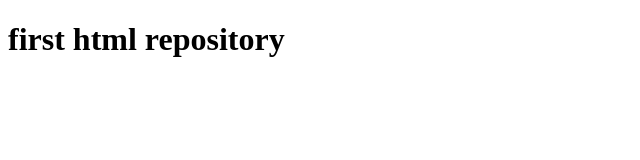
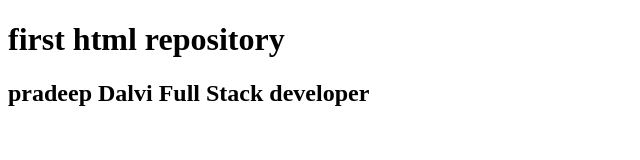
Before and after one commit to pradeepdalvi14/may_test1, a plain HTML site: page index.html in a window 1280 px wide. Shown: the whole page, without its empty margins (0-640 px from the left). Drawn offline with Linux system fonts and the light colour scheme.

Commit message:
added profession

```diff
--- a/index.html
+++ b/index.html
@@ -7,5 +7,6 @@
 </head>
 <body>
     <h1>first html repository</h1>
+    <h2>pradeep Dalvi Full Stack developer</h2>
 </body>
 </html>
```
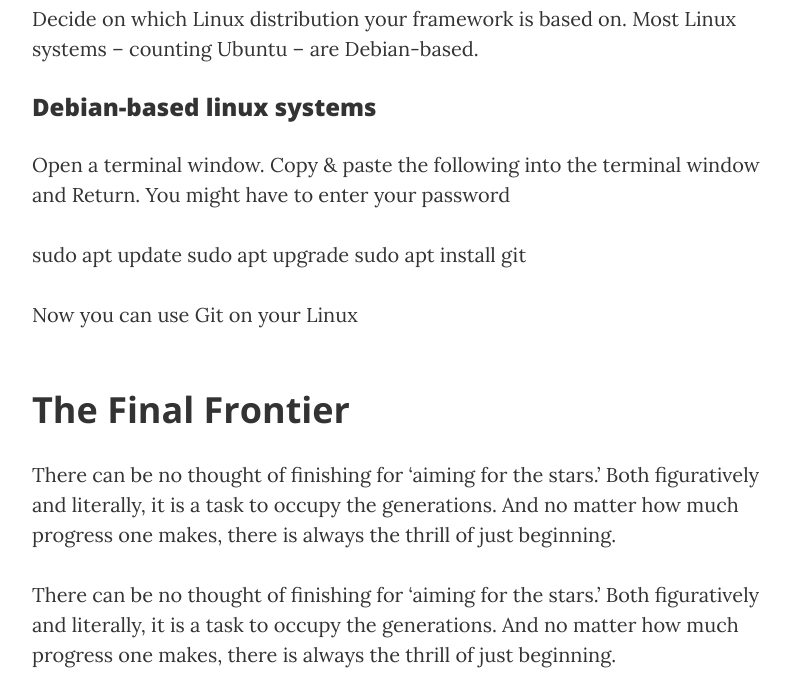
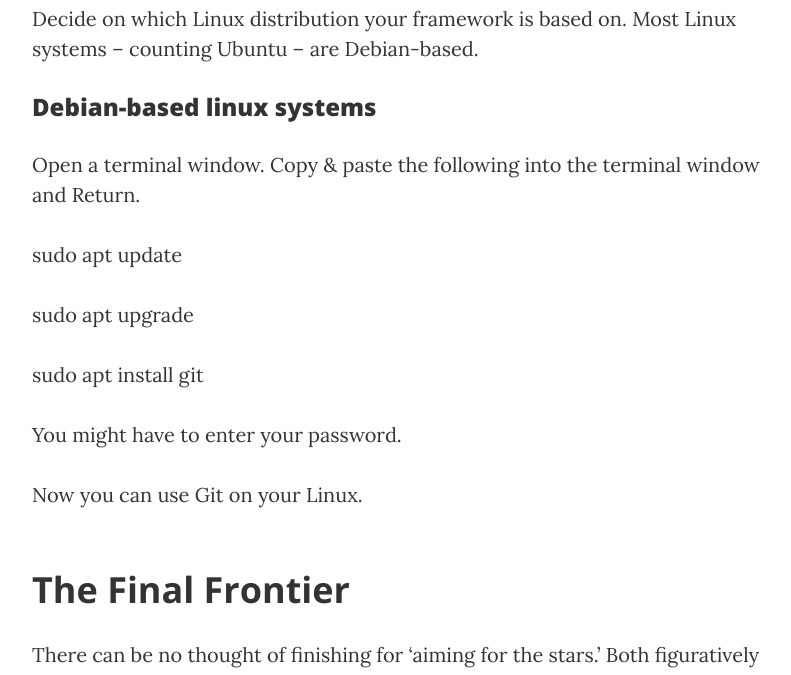
Before and after one commit to lacnham/S3878533.github.io, a website: page post2.html in a window 1280 px wide. Shown: the part 649-1324 px from the top of the page, without its empty margins (233-1024 px from the left). Drawn offline with nearby package versions, Linux system fonts and the light colour scheme.

Commit message:
create linux

```diff
--- a/post2.html
+++ b/post2.html
@@ -92,12 +92,13 @@
                     <h3>Debian-based linux systems</h3>
                     <p>
                         Open a terminal window.
-                         Copy & paste the following into the terminal window and Return.
-                        You might have to enter your password</p>
-                    <P>sudo apt update
-                        sudo apt upgrade
-                        sudo apt install git</P>
-                    <p>Now you can use Git on your Linux</p>
+                         Copy & paste the following into the terminal window and Return. </p>
+                    <p>sudo apt update</p>
+                    <p>sudo apt upgrade</p>
+                    <p>sudo apt install git</p>
+                    <p>You might have to enter your password.</p>
+
+                    <p>Now you can use Git on your Linux.</p>
                     <h2 class="section-heading">The Final Frontier</h2>
 
                     <p>There can be no thought of finishing for ‘aiming for the stars.’ Both figuratively and literally, it is a task to occupy the generations. And no matter how much progress one makes, there is always the thrill of just beginning.</p>
```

* _WORK INSTRUCTIONS_
Track down all lines above with the string "terminal" and copy them.

* _OUTPUT OF THE TASK_
                         Open a terminal window.
-                         Copy & paste the following into the terminal window and Return.
+                         Copy & paste the following into the terminal window and Return. </p>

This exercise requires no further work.